There’s been news stories along the way. This article is from Easton. Here’s another from Bucks. Each time down the river attracts greater awareness and more groups get involved. Professor Garrett of Temple, one of the students in the class with me has made a movie of the 2018 river journey. I asked if it was available, but there are still technical details to work out. Haverford hosted a showing of it yesterday afternoon.
I’ve written another short story to add to the existing Lenape text this time focusing on some family terms. There are words in Lenape for older brother and older sister, but younger siblings and cousins are all grouped together in one term, hence the ambiguity of kemisemes.
|He uma, kulamalsi hech?||Hello grandma, are you well?|
|Nulamalsi nuxwiti. Tani hech ktapi shepae?||I am well, granddaughter. Where have you been this morning?|

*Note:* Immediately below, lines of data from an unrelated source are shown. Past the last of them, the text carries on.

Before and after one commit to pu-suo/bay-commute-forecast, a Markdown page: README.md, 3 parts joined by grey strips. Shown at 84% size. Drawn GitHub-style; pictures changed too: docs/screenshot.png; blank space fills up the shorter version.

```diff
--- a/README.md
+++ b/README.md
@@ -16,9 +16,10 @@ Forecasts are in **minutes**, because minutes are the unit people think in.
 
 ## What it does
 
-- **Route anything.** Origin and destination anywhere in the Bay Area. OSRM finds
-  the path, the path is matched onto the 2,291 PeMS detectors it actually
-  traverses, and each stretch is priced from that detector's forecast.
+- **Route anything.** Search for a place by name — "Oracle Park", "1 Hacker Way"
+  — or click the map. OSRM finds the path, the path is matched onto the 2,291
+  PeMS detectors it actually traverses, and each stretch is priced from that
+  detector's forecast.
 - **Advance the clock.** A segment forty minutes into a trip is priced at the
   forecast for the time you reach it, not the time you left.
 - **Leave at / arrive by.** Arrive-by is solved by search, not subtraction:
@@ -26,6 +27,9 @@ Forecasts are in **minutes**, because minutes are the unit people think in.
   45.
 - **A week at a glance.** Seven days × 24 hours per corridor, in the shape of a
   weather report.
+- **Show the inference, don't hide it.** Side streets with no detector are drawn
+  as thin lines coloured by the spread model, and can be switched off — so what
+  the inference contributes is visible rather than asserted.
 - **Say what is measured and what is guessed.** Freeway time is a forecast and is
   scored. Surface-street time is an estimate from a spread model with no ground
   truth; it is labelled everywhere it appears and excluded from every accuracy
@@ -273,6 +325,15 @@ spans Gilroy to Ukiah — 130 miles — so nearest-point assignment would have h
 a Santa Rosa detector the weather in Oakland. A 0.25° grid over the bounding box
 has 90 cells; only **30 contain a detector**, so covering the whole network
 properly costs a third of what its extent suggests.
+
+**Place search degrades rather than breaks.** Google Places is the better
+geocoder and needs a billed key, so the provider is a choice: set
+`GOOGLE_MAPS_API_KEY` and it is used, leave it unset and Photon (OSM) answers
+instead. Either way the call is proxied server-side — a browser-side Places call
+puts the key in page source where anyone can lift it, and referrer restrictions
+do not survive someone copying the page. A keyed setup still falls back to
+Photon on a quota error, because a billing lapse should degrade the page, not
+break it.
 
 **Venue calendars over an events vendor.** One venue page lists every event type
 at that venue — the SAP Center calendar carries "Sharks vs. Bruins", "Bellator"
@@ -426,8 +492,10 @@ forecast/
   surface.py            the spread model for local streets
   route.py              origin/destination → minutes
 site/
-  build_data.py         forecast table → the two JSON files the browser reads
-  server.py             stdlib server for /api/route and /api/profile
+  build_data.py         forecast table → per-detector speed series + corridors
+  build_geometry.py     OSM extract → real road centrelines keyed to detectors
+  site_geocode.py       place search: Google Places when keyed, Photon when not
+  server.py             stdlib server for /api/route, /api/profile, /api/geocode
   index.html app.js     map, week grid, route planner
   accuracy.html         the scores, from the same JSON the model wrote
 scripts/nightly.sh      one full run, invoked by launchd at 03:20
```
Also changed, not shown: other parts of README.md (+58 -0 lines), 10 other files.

|Nkelixike kwenikaonink. Keku hech kemikentam kishkwik.||I was sewing in the long house. What are you doing today?|
|Kench ntakihe shek kshelante.||I must plant but it is a hot day.|
|Ahikta. Nkata ashewil. Tani hech nux? Konaet xu mpehewe.||I agree. I want to swim. Where is my father? Maybe I will wait.|
|Alapae utenink e. Xu kwetki piskeke wichi kemisemes.||He went to town early in the morning. He will return tonight with your younger sibling/cousin.|
|Xu tahchihele. Kewichemel hech uma?||That will be too late. Can I help you grandma?|
|e-e. Atam hakihakanink nuxwiti.||Yes. Let’s go to the garden, granddaughter.|